So, we find that the telling of the story challenges the brain into entirely new routing every time. Every new story means that new neural connections must be made between all the fields involved in imagery, and the sensory maps of the brain, and so on, new fields must be established, new connections between those fields must be established. So the brain has to continually expand its neural connections. And remember, the neural connections are what counts, not just the number of neurons, but the neural connections. We have already covered that. And so, each new story demands what? A complete, new, rerouting of the neural patterns themselves. Do you see what this does? It means the brain has to continually expand and expand its operations, auditory, visual, sensory fields, and all the rest of it, with each story. 

Then we get into the idea, why does the child want to hear the same story over and over and over.  Because anytime a field establishes long range connections with other fields, this requires their long range axons. And it’s those that must be myelinated to lock in a pattern and preserve the activities of that particular neural field and its capacities. 

So, we find that once these fields, in regard to that story and that fluid connection of imagery, stabilizes, and those connections become firm, then the repetition of the story is no longer so necessary. Do they want to hear the same story over and over and over because they want to learn the story? They know it perfectly after one hearing. They will correct you if you get one-word wrong the second time. No, it’s to establish this enormous challenge to the brain and all these new neural connections that are demanded. 

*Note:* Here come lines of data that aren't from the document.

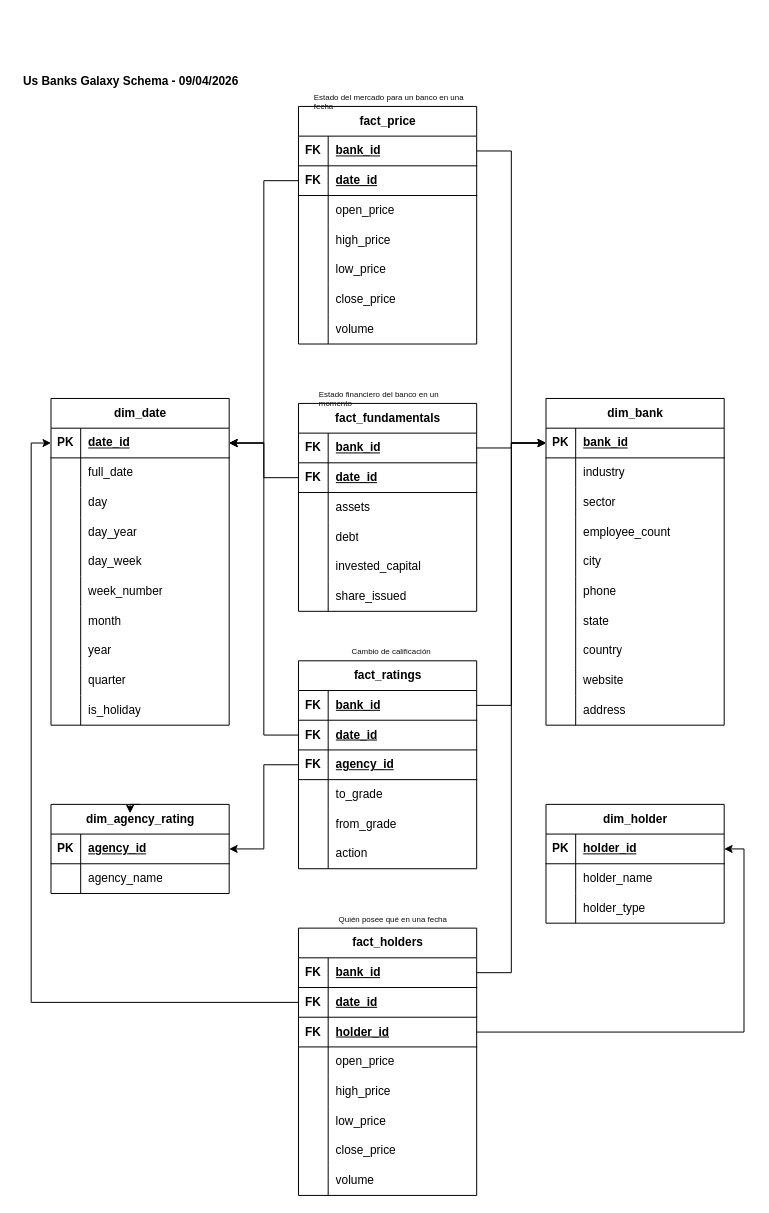
This is docs/us_banks_schema.drawio from vladimircuriel/sb-data-engineering-pipeline, a draw.io file, before an edit. Source tidied: cells renumbered, new cells numbered last; positions are measured from the earlier drawing's top-left corner, leaving out a move shared by most shapes. Both pictures are drawn from the tidied source at 99%, with x=0, y=0 at pixel (17, 66).
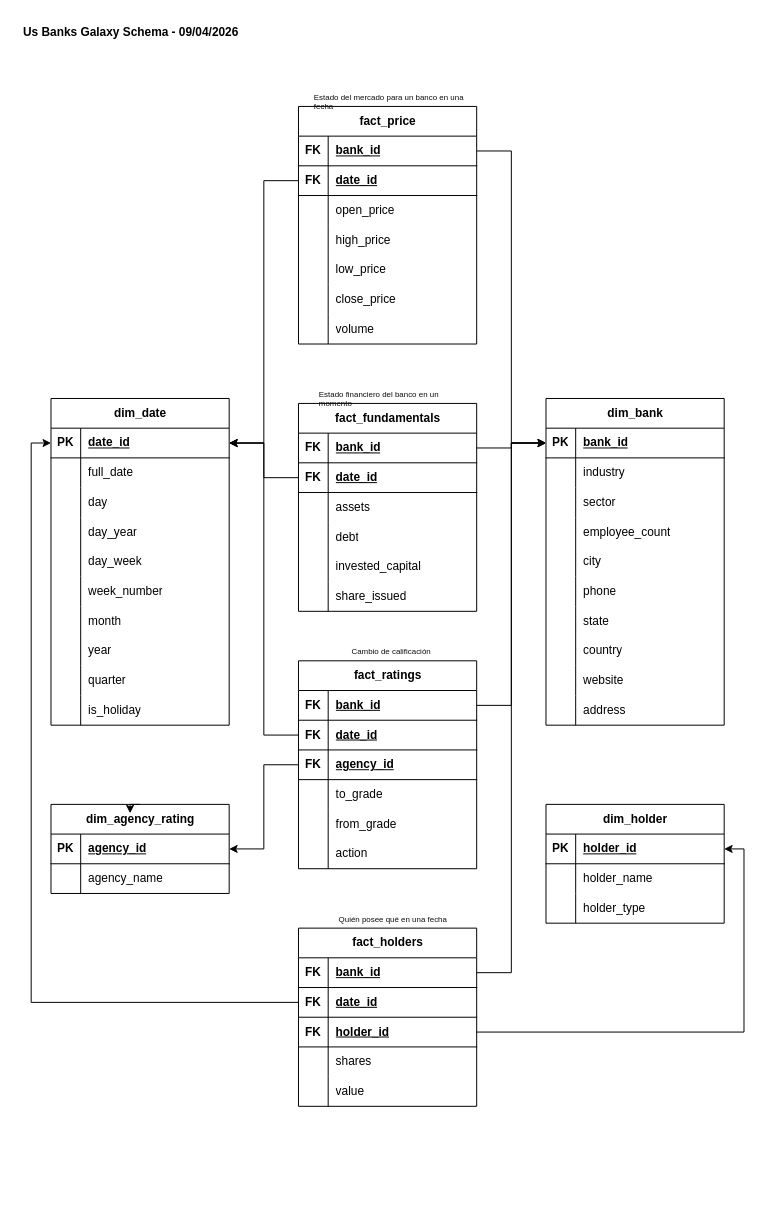
The same diagram, later.

Commit message:
fix: update us_banks_schema

Unchanged cells that the change refers to:
```xml
<mxCell id="96" style="shape=tableRow;horizontal=0;startSize=0;swimlaneHead=0;swimlaneBody=0;fillColor=none;top=0;left=0;right=0;bottom=0;swimlaneFillColor=default;" parent="86" vertex="1">
  <mxGeometry y="120" width="180" height="30" as="geometry" />
</mxCell>
<mxCell id="99" style="shape=tableRow;horizontal=0;startSize=0;swimlaneHead=0;swimlaneBody=0;fillColor=none;top=0;left=0;right=0;bottom=0;swimlaneFillColor=default;" parent="86" vertex="1">
  <mxGeometry y="150" width="180" height="30" as="geometry" />
</mxCell>
```

Diff of the diagram source:
```diff
@@
     <mxCell id="86" value="&lt;div&gt;fact_holders&lt;/div&gt;" style="shape=table;startSize=30;childLayout=tableLayout;rowLines=0;fontStyle=1;align=center;html=1;swimlaneFillColor=default;gradientColor=none;" parent="1" vertex="1">
-      <mxGeometry x="284" y="870" width="180" height="270" as="geometry" />
+      <mxGeometry x="284" y="870" width="180" height="180" as="geometry" />
     </mxCell>
@@
-    <mxCell id="98" value="open_price" style="shape=partialRectangle;fillColor=none;top=0;left=0;bottom=0;right=0;align=left;spacingLeft=6;overflow=hidden;whiteSpace=wrap;html=1;swimlaneFillColor=default;" parent="96" vertex="1">
+    <mxCell id="98" value="shares" style="shape=partialRectangle;fillColor=none;top=0;left=0;bottom=0;right=0;align=left;spacingLeft=6;overflow=hidden;whiteSpace=wrap;html=1;swimlaneFillColor=default;" parent="96" vertex="1">
       <mxGeometry x="30" width="150" height="30" as="geometry" />
     </mxCell>
@@
-    <mxCell id="101" value="&lt;div&gt;high_price&lt;/div&gt;" style="shape=partialRectangle;fillColor=none;top=0;left=0;bottom=0;right=0;align=left;spacingLeft=6;overflow=hidden;whiteSpace=wrap;html=1;swimlaneFillColor=default;" parent="99" vertex="1">
+    <mxCell id="101" value="value" style="shape=partialRectangle;fillColor=none;top=0;left=0;bottom=0;right=0;align=left;spacingLeft=6;overflow=hidden;whiteSpace=wrap;html=1;swimlaneFillColor=default;" parent="99" vertex="1">
       <mxGeometry x="30" width="150" height="30" as="geometry" />
     </mxCell>
-    <mxCell id="102" style="shape=tableRow;horizontal=0;startSize=0;swimlaneHead=0;swimlaneBody=0;fillColor=none;top=0;left=0;right=0;bottom=0;swimlaneFillColor=default;" parent="86" vertex="1">
-      <mxGeometry y="180" width="180" height="30" as="geometry" />
-    </mxCell>
-    <mxCell id="103" style="shape=partialRectangle;fillColor=none;top=0;left=0;bottom=0;right=0;overflow=hidden;whiteSpace=wrap;html=1;swimlaneFillColor=default;" parent="102" vertex="1">
-      <mxGeometry width="30" height="30" as="geometry" />
-    </mxCell>
-    <mxCell id="104" value="low_price" style="shape=partialRectangle;fillColor=none;top=0;left=0;bottom=0;right=0;align=left;spacingLeft=6;overflow=hidden;whiteSpace=wrap;html=1;swimlaneFillColor=default;" parent="102" vertex="1">
-      <mxGeometry x="30" width="150" height="30" as="geometry" />
-    </mxCell>
-    <mxCell id="105" style="shape=tableRow;horizontal=0;startSize=0;swimlaneHead=0;swimlaneBody=0;fillColor=none;top=0;left=0;right=0;bottom=0;swimlaneFillColor=default;" parent="86" vertex="1">
-      <mxGeometry y="210" width="180" height="30" as="geometry" />
-    </mxCell>
-    <mxCell id="106" style="shape=partialRectangle;fillColor=none;top=0;left=0;bottom=0;right=0;overflow=hidden;whiteSpace=wrap;html=1;swimlaneFillColor=default;" parent="105" vertex="1">
-      <mxGeometry width="30" height="30" as="geometry" />
-    </mxCell>
-    <mxCell id="107" value="close_price" style="shape=partialRectangle;fillColor=none;top=0;left=0;bottom=0;right=0;align=left;spacingLeft=6;overflow=hidden;whiteSpace=wrap;html=1;swimlaneFillColor=default;" parent="105" vertex="1">
-      <mxGeometry x="30" width="150" height="30" as="geometry" />
-    </mxCell>
-    <mxCell id="108" style="shape=tableRow;horizontal=0;startSize=0;swimlaneHead=0;swimlaneBody=0;fillColor=none;top=0;left=0;right=0;bottom=0;swimlaneFillColor=default;" parent="86" vertex="1">
-      <mxGeometry y="240" width="180" height="30" as="geometry" />
-    </mxCell>
-    <mxCell id="109" style="shape=partialRectangle;fillColor=none;top=0;left=0;bottom=0;right=0;overflow=hidden;whiteSpace=wrap;html=1;swimlaneFillColor=default;" parent="108" vertex="1">
-      <mxGeometry width="30" height="30" as="geometry" />
-    </mxCell>
-    <mxCell id="110" value="&lt;div&gt;volume&lt;/div&gt;" style="shape=partialRectangle;fillColor=none;top=0;left=0;bottom=0;right=0;align=left;spacingLeft=6;overflow=hidden;whiteSpace=wrap;html=1;swimlaneFillColor=default;" parent="108" vertex="1">
-      <mxGeometry x="30" width="150" height="30" as="geometry" />
-    </mxCell>
@@
     <mxCell id="181" value="Us Banks Galaxy Schema - 09/04/2026" style="text;html=1;whiteSpace=wrap;strokeColor=none;fillColor=none;align=center;verticalAlign=middle;rounded=0;fontStyle=1;" parent="1" vertex="1">
-      <mxGeometry width="230" height="30" as="geometry" />
+      <mxGeometry y="-50" width="230" height="30" as="geometry" />
     </mxCell>
```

Now then, the next step in this is, once the neural fields are stabilized, and you will find this happening, is the child will want to act out the imagery, act out the inner world they have created. This completes the circuitry.  We have put the stimulus coming in, they have created the internal world, now they want to take the internal world and project it back out onto their external world, as Vygotsky, the great Russian, one of our most brilliant developmentalists, said, “they want to modify the external world by the internal world, and play in a world of their own creation.”

I give the example over and over, my favorite one with this last family of mine, our little toddler, when she was about 14 months old, she was very precocious, we would tell her the three bears story over and over until I was sick of the three bears stories. And then suddenly one evening as we sat at the table to eat, and she takes a bite, and she says, “oh, it’s too hot, we must go for a walk in the forest.” Now, immediately, she has represented her plate of food as a bowl of porridge, and immediately, I am papa bear, here is mamma bear, and she is baby bear, and we are going for a walk in the forest. Now, what has she done? She has created an internal world, stabilized it, and then she wants to take the internal and project it back onto the external world, and change her external world according to the dictates of her own inner construction.  And here you have the foundation for infinite creation. Through story and imagination, the child discovers this great secret, that her own internal capacities of creation can modify and make a profound difference in her external world. And on that, human beings, from the very beginning, take an evolutionary leap that leaves other species far behind.